WHAT IS BEING ASKED: Every entry below should be reproduced exactly; no picture is to be included.

RECORDS TO PROCESS:
-*-

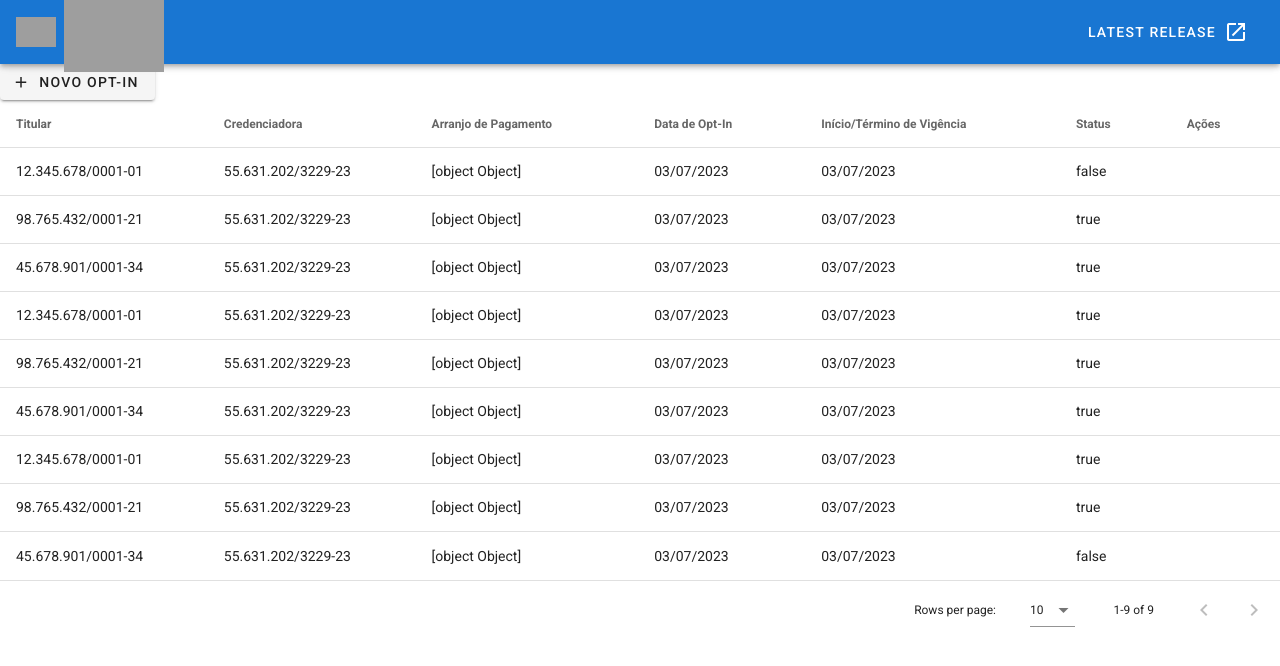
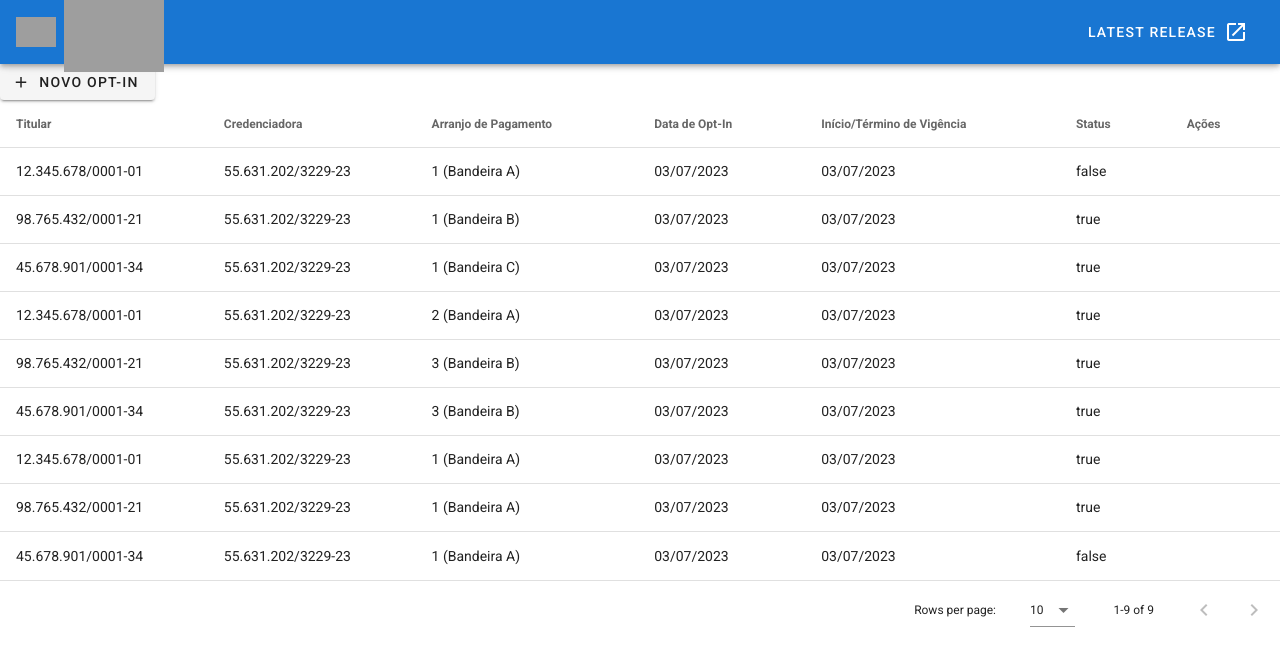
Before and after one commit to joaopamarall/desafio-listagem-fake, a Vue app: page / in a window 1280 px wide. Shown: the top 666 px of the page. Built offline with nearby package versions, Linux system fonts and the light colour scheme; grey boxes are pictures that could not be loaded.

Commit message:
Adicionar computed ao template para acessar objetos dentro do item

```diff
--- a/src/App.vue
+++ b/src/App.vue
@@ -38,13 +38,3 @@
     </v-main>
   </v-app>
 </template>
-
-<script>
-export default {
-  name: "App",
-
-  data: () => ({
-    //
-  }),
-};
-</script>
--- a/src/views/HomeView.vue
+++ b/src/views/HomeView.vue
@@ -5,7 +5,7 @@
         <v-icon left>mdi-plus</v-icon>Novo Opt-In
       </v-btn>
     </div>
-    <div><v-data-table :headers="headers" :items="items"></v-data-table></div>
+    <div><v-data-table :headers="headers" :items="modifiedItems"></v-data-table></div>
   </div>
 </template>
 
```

-*-

COMPLETED TASK:
Before and after one commit to joaopamarall/desafio-listagem-fake, a Vue app: page / in a window 1280 px wide. Shown: the top 666 px of the page. Built offline with nearby package versions, Linux system fonts and the light colour scheme; grey boxes are pictures that could not be loaded.

Commit message:
Adicionar computed ao template para acessar objetos dentro do item

```diff
--- a/src/App.vue
+++ b/src/App.vue
@@ -38,13 +38,3 @@
     </v-main>
   </v-app>
 </template>
-
-<script>
-export default {
-  name: "App",
-
-  data: () => ({
-    //
-  }),
-};
-</script>
--- a/src/views/HomeView.vue
+++ b/src/views/HomeView.vue
@@ -5,7 +5,7 @@
         <v-icon left>mdi-plus</v-icon>Novo Opt-In
       </v-btn>
     </div>
-    <div><v-data-table :headers="headers" :items="items"></v-data-table></div>
+    <div><v-data-table :headers="headers" :items="modifiedItems"></v-data-table></div>
   </div>
 </template>
 
```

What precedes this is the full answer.